Richard Pervo offers much to think about in his work Dating Acts: between the evangelists and the apologists. Justice is not done to Pervo’s arguments by summarizing any small section of them in dot-point form. The dot-point notes that I’ve already presented from this book —
— are intended to pique interest and thought only, not to present “the whole argument” by any means.
Summarizing here one more nugget in that book with occasional other comments. This one is headed Matters About Which Luke Is Silent but Not Ignorant (pp.133-135). . . .
Continue reading “4 things Luke knew — but did not say (or hardly said)”
Continuing notes from Marlene Winell‘s Leaving the Fold:
The Burden of Shame (pp. 118-119)
Biblical passages lie at the base of it. But there are modern adaptations of these passages that parents use in the process of disciplining their children and that drag down a child’s self-esteem (Winell’s list, p.119) — Continue reading “Dysfunctional fundamentalist families (2): the Shame Burden”
One of my helps when I had decided to leave religion was hearing a radio interview with psychologist Marlene Winell (link is to her website) and subsequently reading her book, Leaving the Fold. In her book Marlene makes the disturbing claim that the dynamics found in a fundamentalist family are often the same as those at work in other dysfunctional families, including those of alcoholics.
I could not deny her observations. They probably relate to the well-known fact that many areas noted for their religiosity rank higher than average in rates of child abuse, unwanted pregnancies, domestic violence, rape, and other crime. (I’m sure it has a bit to do with the way many fundamentalists react with arrogance and judgmental disdain towards anyone who seriously questions their beliefs.)
The following comments, and in particular her lists of characteristics often found in common among dysfunctional families — whether families of alcoholics or fundamentalists — are from her book (with her permission). The list summarizes the work of Bradshaw (1988), Satir (1972), Whitfield (1987) and Marlene’s own clinical experience. (p.129)
Continue reading “Dysfunctional fundamentalist families (1)”
Historians — at least the historians I am most used to reading — attempt to explain facts by demonstrating their relationships with other facts. Continue reading “Doing history, not theology”

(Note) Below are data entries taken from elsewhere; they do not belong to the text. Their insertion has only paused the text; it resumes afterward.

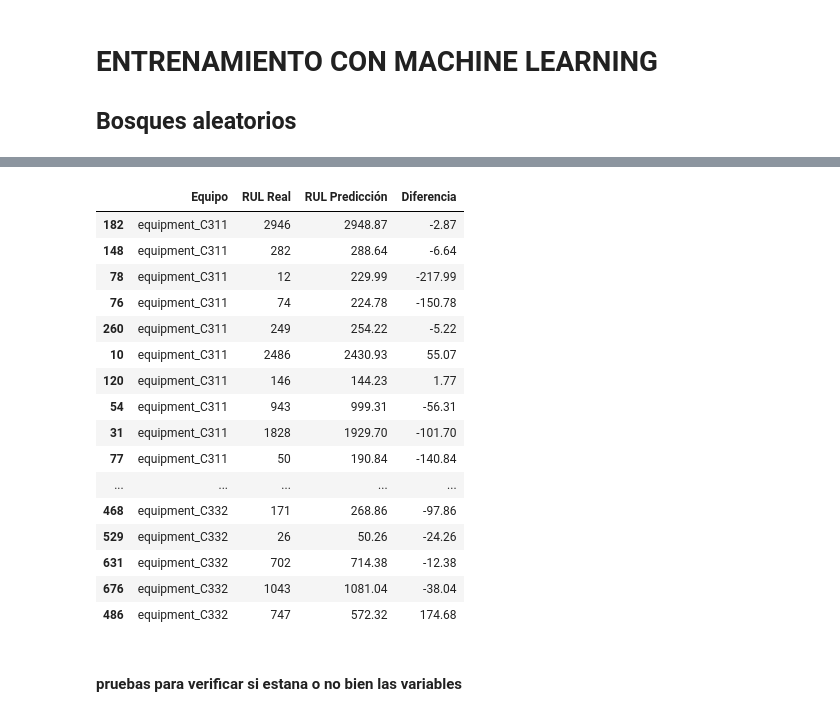
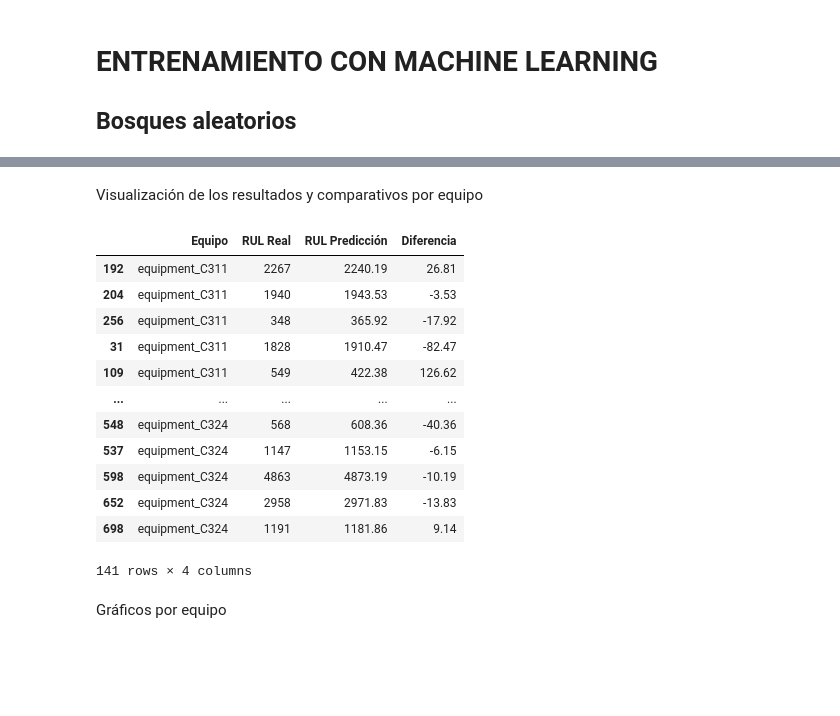
Before and after one commit to ETorresSacha/Prediccion-RULL, a Jupyter notebook: analisis_datos_reto.ipynb, the cells around one changed output, grey strips where cells are left out. Cells and saved outputs as stored; diff of their text form; code cells hidden in the pictures; blank space fills up the shorter version.

```diff
--- a/analisis_datos_reto.ipynb
+++ b/analisis_datos_reto.ipynb
@@ -74,7 +78,7 @@ data.head()
 | 4 | C301 | 464 | 38538.7 | 1 | 200.0 | 550 | 95.0 | ... |
 # %%
 # Seleccionamos los equipos mas relevantes (3 equipos)
-data= data[data["equipment"].isin(["C314","C311","C332"])]
+data= data[data["equipment"].isin(["C314","C311","C324"])] # Se seleccionó de acuerdo a un analisis de sus métricas de cada equipo, siendo estos equipos los mejores.
 # %%
 data = data.reset_index(drop=True)
 data.head()
@@ -375,40 +372,33 @@ dtype: object
+# %% [markdown]
+Visualización de los resultados y comparativos por equipo
 # %%
 import pandas as pd
 
-# Supongamos que tienes tus datos de prueba con los equipos
-# X_test todavía contiene la columna 'equipo'
-# y_test son los valores reales (RUL real)
-# y_pred son los valores predichos por el modelo
-
 # Creamos un DataFrame con equipo, valor real y valor predicho
 resultados = pd.DataFrame({
-    "Equipo": ((X_test.iloc[:50]).iloc[:,-3:]).idxmax(axis=1),   # equipo al que pertenece
-    "RUL Real": y_test[:50],                       # valores reales
-    "RUL Predicción": y_pred[:50],                 # valores predichos
-    "Diferencia": y_test[:50] - y_pred[:50]       # error de predicción
+    "Equipo": ((X_test.iloc[:]).iloc[:,-3:]).idxmax(axis=1),   # equipo al que pertenece
+    "RUL Real": y_test[:],                       # valores reales
+    "RUL Predicción": y_pred[:],                 # valores predichos
+    "Diferencia": y_test[:] - y_pred[:]       # error de predicción
 })
 
 resultados.sort_values(by="Equipo", ascending=True)
 # %% [output]
 |  | Equipo | RUL Real | RUL Predicción | Diferencia |
-| 182 | equipment_C311 | 2946 | 2948.87 | -2.87 |
-| 148 | equipment_C311 | 282 | 288.64 | -6.64 |
-| 78 | equipment_C311 | 12 | 229.99 | -217.99 |
-| 76 | equipment_C311 | 74 | 224.78 | -150.78 |
-| 260 | equipment_C311 | 249 | 254.22 | -5.22 |
-| 10 | equipment_C311 | 2486 | 2430.93 | 55.07 |
-| 120 | equipment_C311 | 146 | 144.23 | 1.77 |
-| 54 | equipment_C311 | 943 | 999.31 | -56.31 |
-| 31 | equipment_C311 | 1828 | 1929.70 | -101.70 |
-| 77 | equipment_C311 | 50 | 190.84 | -140.84 |
+| 192 | equipment_C311 | 2267 | 2240.19 | 26.81 |
+| 204 | equipment_C311 | 1940 | 1943.53 | -3.53 |
+| 256 | equipment_C311 | 348 | 365.92 | -17.92 |
+| 31 | equipment_C311 | 1828 | 1910.47 | -82.47 |
+| 109 | equipment_C311 | 549 | 422.38 | 126.62 |
 | ... | ... | ... | ... | ... |
-| 468 | equipment_C332 | 171 | 268.86 | -97.86 |
-| 529 | equipment_C332 | 26 | 50.26 | -24.26 |
-| 631 | equipment_C332 | 702 | 714.38 | -12.38 |
-| 676 | equipment_C332 | 1043 | 1081.04 | -38.04 |
-| 486 | equipment_C332 | 747 | 572.32 | 174.68 |
+| 548 | equipment_C324 | 568 | 608.36 | -40.36 |
+| 537 | equipment_C324 | 1147 | 1153.15 | -6.15 |
+| 598 | equipment_C324 | 4863 | 4873.19 | -10.19 |
+| 652 | equipment_C324 | 2958 | 2971.83 | -13.83 |
+| 698 | equipment_C324 | 1191 | 1181.86 | 9.14 |
+141 rows × 4 columns
-# %% [markdown]
-#### pruebas para verificar si estana o no bien las variables
+# %% [markdown]
+Gráficos por equipo
 # %%
 import pandas as pd
 import matplotlib.pyplot as plt
```
Also changed, not shown: parts of 27 cells of this notebook.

I am not interested in “disproving the Bible”. My interest is in understanding it and its origins. I do not believe that that interest — or any longterm worthwhile interest — is served by taking it at face value and rationalizing the contradictions that inevitably arise when we do that. Nor does graphical detail establish eyewitness testimony.
The point of this post is to offer one of many possible demonstrations of the fallacy of the taking the bible at face value or assuming graphical detail arises from eyewitness reports. So I’m tossing out here, for comparison with assumptions made about the Gospels, a few passages from a report of the eyewitness tale by Ms Head that The New York Times has exposed as a fabrication.
Continue reading “eyewitness tales (Ms Head vs Bauckham)”